[Dubai, UAE, October 20, 2021] At the UBBF 2021 Intelligent Cloud-Network Session, Francois Olivier, Head of Engineering of Rain in South Africa, delivered a speech titled "Building a Converged Transport Network for 5G." In the speech, he outlined how slicing is very important for increasingly complex networks, because it improves network usage efficiency and provides better user experience.
Francois Olivier, Head of Engineering of Rain in South Africa, delivered the speech
Francois first introduced Rain's network evolution. He said that: "Rain is a 4G and 5G operator. We entered the carrier field relatively late, only starting to build 4G networks in 2017. However, we started building 5G networks in 2018, and are a pioneer in 5G networks. We launched a commercial 5G network in 2019 and fully migrated to a converged 5G stand-alone core and architecture in 2020."
With Rain's experience in network construction and the rapid growth of services driven by digitalization, Francois believes that the key principle of network construction is KISS, short for Keep It Simple Stupid. He mentioned that a network must have the following three core capabilities:

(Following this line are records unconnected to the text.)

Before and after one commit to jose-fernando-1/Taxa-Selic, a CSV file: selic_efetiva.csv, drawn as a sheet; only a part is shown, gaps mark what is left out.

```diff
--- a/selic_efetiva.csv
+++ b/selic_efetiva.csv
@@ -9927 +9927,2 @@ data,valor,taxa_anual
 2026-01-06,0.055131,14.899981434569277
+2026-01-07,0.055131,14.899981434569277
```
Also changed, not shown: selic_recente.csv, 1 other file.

First, large capacity. This is the most important thing. Rain is currently building a 100G-to-core transport network for long-term evolution, which Francois stated "will bring long-term value." He went on to emphasize that "We all see the curves of growth, and in Africa, it's the same as around the world. We know that only by building an ultra-broadband infrastructure transport network, can we deliver slicing for the massive highways of information."
Second, simplified architecture. This can be translated as "a one-hop-to-core goal." It means Rain tries to avoid multiple conversions between optical and electrical in network design.
Last, long-term evolution. "We keep our eyes on the new capabilities, opportunities and user requirements. FlexE and SRv6 form the basic building blocks allowing us to monetize our high capacity network in new applications," he said when explaining how networks can be evolvable.
According to Francois, although the introduction of slicing seemingly brings complexity to the network, slicing helps build and deliver committed-SLA networks and productize high-capacity networks. "There's still a lot of work to be done to really turn the network into an API. FlexE and SRv6 are key building blocks for future networks." He also mentioned that Huawei's NCE performs well in the initial testing for adding complex service-based rules. "Looking forward, together with Huawei, we will seize new opportunities in the blue sky and blue ocean."